[Exercise prompt]: Count every line in the following listing that contains "system", then report that count with nothing added.

[Records to process]:
══════
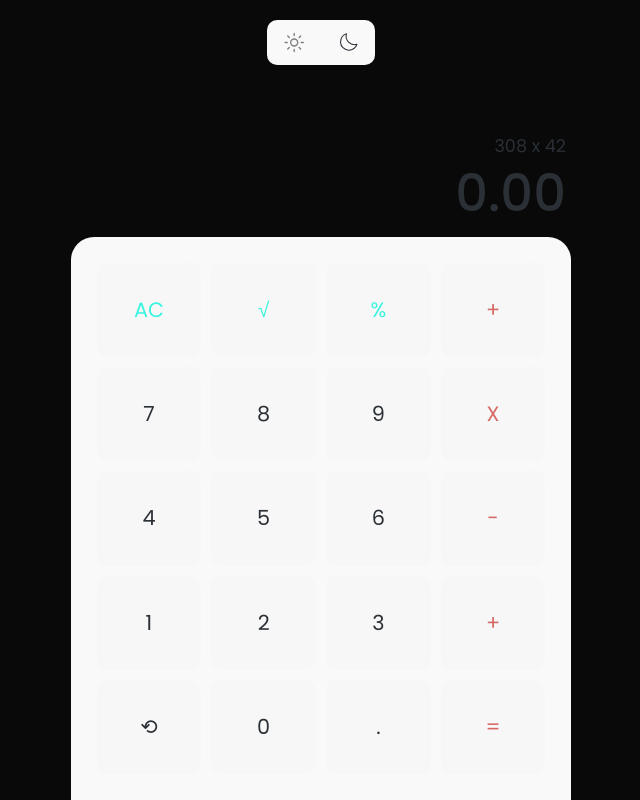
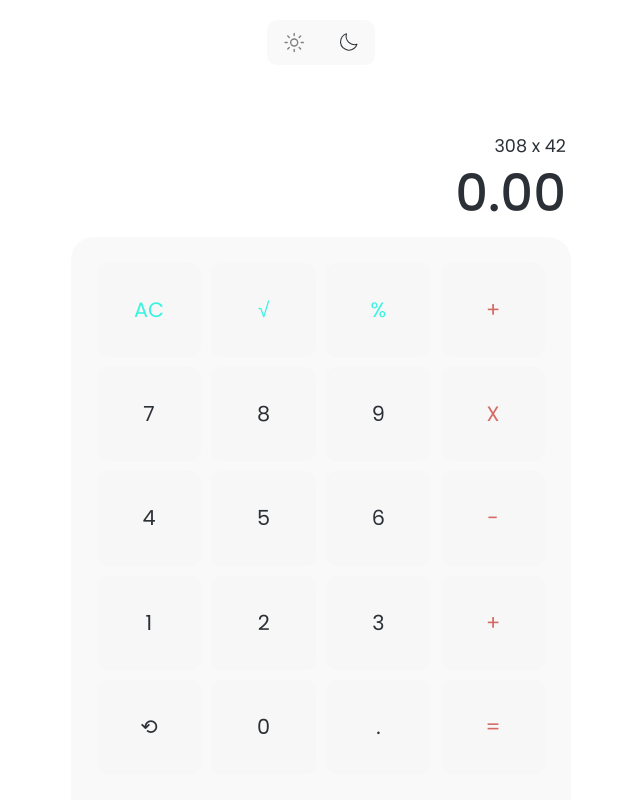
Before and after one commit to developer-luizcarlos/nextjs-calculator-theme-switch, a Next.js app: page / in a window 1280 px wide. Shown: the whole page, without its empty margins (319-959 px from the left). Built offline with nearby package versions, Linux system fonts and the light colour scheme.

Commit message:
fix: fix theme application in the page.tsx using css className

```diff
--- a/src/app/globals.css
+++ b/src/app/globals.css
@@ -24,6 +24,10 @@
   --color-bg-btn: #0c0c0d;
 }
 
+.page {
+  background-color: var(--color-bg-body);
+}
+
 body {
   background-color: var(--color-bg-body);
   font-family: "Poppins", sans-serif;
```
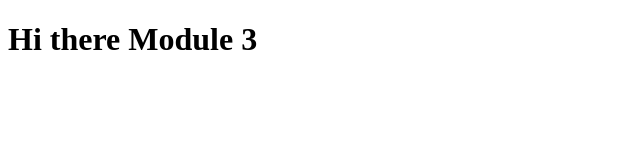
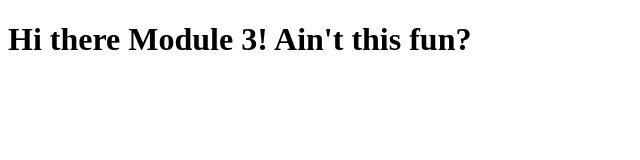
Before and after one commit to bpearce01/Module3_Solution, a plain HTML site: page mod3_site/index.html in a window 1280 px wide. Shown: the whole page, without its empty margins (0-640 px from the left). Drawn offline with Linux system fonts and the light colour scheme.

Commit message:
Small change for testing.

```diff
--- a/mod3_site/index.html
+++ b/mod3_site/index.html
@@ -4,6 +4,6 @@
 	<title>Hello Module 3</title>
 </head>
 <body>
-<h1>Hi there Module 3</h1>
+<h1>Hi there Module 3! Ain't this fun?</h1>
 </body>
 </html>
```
══════
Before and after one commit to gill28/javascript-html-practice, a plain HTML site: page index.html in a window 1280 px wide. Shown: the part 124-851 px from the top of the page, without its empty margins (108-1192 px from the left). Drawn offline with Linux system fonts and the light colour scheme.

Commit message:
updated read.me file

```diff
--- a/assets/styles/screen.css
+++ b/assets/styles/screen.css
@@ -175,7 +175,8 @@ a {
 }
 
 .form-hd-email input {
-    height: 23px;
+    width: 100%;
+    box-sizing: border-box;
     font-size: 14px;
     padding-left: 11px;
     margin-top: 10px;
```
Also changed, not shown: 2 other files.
══════
[Reply]: 3